**Recorded information**.

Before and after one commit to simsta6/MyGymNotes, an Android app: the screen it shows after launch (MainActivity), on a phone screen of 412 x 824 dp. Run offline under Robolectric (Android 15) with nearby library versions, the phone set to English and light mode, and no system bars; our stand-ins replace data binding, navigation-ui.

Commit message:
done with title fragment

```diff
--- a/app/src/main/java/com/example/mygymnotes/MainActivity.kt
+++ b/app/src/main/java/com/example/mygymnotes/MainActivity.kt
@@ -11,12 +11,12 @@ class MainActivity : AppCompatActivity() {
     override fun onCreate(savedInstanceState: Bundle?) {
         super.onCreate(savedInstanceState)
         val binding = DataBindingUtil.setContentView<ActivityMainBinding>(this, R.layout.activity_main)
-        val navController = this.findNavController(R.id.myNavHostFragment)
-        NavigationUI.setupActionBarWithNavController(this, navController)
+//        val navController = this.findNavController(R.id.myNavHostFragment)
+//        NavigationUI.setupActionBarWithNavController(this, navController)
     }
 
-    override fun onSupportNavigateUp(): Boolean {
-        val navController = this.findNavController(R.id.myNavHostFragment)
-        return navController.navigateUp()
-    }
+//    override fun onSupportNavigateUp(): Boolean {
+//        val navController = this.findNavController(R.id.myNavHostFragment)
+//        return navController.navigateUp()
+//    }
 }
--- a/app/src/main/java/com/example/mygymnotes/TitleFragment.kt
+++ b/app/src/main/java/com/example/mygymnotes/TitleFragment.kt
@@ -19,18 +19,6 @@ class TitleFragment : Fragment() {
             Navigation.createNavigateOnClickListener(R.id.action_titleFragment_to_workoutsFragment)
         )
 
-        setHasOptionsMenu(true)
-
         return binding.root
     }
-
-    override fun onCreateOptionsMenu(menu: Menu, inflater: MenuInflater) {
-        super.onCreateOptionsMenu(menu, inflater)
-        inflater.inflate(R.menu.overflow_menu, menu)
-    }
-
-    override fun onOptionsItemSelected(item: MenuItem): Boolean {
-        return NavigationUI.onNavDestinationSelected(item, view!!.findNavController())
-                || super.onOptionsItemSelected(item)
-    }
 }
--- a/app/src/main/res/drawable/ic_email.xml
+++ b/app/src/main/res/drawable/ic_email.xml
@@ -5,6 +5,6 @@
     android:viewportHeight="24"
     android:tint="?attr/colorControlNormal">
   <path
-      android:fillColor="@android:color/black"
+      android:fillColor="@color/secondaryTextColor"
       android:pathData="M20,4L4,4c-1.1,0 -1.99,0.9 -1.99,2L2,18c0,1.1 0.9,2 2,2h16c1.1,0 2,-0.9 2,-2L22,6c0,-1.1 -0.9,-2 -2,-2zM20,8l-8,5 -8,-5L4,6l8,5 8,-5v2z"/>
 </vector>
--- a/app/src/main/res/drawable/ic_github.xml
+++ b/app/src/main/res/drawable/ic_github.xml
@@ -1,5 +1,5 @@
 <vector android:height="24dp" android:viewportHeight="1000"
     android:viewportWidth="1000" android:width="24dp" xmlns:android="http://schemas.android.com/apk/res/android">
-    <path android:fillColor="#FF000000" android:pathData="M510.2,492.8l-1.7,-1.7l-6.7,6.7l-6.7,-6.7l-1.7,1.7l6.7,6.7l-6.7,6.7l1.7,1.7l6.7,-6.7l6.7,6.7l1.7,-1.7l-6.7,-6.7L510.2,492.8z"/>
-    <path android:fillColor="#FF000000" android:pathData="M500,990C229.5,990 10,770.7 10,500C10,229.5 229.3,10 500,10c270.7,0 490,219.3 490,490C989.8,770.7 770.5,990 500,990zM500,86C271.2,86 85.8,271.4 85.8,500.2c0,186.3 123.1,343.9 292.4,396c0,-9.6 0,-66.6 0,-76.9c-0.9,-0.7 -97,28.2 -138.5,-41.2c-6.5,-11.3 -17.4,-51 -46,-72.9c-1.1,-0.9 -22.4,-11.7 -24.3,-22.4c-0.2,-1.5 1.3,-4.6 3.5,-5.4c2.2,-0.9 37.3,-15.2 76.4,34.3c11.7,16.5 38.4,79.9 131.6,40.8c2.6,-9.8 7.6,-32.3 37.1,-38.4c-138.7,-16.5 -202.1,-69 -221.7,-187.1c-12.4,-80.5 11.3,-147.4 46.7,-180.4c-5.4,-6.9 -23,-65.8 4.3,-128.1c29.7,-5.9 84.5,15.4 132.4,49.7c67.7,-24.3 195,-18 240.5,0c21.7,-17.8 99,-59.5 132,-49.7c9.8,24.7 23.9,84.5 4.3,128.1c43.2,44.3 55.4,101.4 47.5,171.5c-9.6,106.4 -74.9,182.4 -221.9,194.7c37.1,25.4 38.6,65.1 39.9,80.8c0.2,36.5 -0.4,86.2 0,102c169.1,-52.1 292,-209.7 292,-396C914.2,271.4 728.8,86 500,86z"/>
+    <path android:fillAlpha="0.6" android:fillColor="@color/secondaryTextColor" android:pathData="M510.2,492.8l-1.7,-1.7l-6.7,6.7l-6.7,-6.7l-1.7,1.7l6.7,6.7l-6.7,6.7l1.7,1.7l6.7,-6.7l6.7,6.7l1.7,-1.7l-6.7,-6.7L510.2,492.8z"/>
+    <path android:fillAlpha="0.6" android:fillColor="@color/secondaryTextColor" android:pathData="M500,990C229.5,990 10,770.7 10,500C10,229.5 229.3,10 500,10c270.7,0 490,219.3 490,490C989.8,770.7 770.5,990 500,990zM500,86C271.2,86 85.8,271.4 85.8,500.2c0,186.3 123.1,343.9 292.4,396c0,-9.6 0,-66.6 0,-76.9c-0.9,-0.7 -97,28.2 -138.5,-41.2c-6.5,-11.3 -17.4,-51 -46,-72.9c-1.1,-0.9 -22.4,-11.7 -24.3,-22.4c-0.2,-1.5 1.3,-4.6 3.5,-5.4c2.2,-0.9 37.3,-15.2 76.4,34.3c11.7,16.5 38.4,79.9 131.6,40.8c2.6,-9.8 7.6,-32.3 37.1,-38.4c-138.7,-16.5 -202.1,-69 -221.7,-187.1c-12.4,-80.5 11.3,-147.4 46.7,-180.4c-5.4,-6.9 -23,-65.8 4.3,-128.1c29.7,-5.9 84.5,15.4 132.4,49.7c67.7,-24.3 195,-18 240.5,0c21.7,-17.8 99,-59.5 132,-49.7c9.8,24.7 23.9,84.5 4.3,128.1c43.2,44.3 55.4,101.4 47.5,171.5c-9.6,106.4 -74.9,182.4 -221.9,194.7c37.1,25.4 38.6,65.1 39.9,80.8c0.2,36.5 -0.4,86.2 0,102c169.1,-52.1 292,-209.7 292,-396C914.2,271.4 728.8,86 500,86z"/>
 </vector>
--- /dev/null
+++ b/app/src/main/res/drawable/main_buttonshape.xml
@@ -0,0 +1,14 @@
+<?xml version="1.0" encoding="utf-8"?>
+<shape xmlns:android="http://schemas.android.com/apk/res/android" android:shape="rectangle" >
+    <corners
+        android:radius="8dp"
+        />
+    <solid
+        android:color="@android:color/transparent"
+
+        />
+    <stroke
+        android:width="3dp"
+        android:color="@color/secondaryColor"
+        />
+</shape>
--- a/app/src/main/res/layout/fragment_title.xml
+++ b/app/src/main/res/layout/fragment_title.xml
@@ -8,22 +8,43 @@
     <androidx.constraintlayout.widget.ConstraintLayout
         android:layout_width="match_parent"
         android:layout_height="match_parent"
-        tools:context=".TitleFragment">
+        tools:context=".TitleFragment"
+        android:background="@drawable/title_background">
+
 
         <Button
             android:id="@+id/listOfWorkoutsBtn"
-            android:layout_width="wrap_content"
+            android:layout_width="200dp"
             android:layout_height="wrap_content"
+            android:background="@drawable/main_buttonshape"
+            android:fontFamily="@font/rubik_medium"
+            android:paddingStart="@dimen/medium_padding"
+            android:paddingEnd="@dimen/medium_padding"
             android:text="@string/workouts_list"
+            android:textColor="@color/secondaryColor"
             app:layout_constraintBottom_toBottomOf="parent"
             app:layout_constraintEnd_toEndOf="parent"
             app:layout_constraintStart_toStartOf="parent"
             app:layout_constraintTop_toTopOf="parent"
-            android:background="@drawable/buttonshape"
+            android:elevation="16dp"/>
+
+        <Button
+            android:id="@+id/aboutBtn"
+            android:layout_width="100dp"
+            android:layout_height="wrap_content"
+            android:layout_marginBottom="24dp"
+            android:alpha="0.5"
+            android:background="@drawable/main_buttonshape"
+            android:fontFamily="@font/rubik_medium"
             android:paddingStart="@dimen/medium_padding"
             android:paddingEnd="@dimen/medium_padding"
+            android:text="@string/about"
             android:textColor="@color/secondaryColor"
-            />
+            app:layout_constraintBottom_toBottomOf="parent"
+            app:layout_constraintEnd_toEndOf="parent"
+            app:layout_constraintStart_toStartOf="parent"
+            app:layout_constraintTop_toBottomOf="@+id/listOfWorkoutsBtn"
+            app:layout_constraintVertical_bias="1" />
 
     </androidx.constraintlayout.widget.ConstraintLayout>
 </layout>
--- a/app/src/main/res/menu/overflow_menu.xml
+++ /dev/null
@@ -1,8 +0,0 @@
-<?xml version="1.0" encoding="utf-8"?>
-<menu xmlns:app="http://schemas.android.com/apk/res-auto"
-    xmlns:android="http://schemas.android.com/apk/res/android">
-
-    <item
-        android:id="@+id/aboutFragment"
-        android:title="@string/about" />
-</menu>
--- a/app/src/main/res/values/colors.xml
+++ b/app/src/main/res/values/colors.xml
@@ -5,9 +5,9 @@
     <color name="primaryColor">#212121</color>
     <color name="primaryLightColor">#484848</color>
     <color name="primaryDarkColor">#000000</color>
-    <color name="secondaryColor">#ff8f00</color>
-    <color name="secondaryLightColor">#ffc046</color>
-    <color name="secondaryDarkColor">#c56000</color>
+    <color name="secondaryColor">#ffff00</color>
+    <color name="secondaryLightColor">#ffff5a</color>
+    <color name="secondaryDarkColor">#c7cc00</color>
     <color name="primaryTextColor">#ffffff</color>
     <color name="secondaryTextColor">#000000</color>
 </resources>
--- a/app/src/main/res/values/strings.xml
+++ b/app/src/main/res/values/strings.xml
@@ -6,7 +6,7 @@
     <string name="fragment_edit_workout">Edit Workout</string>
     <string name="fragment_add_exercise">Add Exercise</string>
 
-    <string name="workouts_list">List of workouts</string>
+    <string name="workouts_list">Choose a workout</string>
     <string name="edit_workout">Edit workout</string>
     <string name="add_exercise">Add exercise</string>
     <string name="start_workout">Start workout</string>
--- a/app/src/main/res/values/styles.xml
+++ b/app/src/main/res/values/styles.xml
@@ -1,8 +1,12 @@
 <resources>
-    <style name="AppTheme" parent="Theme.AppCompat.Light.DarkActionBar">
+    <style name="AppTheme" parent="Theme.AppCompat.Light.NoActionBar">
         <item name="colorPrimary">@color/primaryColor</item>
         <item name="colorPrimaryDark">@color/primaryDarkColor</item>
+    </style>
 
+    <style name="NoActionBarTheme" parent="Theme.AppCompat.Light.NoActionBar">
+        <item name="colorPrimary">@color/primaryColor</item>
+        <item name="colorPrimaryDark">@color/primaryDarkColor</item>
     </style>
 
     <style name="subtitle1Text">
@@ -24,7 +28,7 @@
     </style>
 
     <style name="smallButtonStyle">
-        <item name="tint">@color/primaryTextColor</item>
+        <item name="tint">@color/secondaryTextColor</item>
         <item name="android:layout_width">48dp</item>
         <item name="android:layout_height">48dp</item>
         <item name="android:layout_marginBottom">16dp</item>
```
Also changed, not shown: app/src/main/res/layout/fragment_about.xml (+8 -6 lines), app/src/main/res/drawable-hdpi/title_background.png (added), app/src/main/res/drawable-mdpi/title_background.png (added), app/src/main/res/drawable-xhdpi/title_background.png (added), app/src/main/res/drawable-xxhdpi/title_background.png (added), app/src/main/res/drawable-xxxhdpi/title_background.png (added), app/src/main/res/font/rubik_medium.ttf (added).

**Exercise requirements**.
A line counts if it holds the word "drawable". How many lines of the entries count? Give the number only.

**Written answer**.
10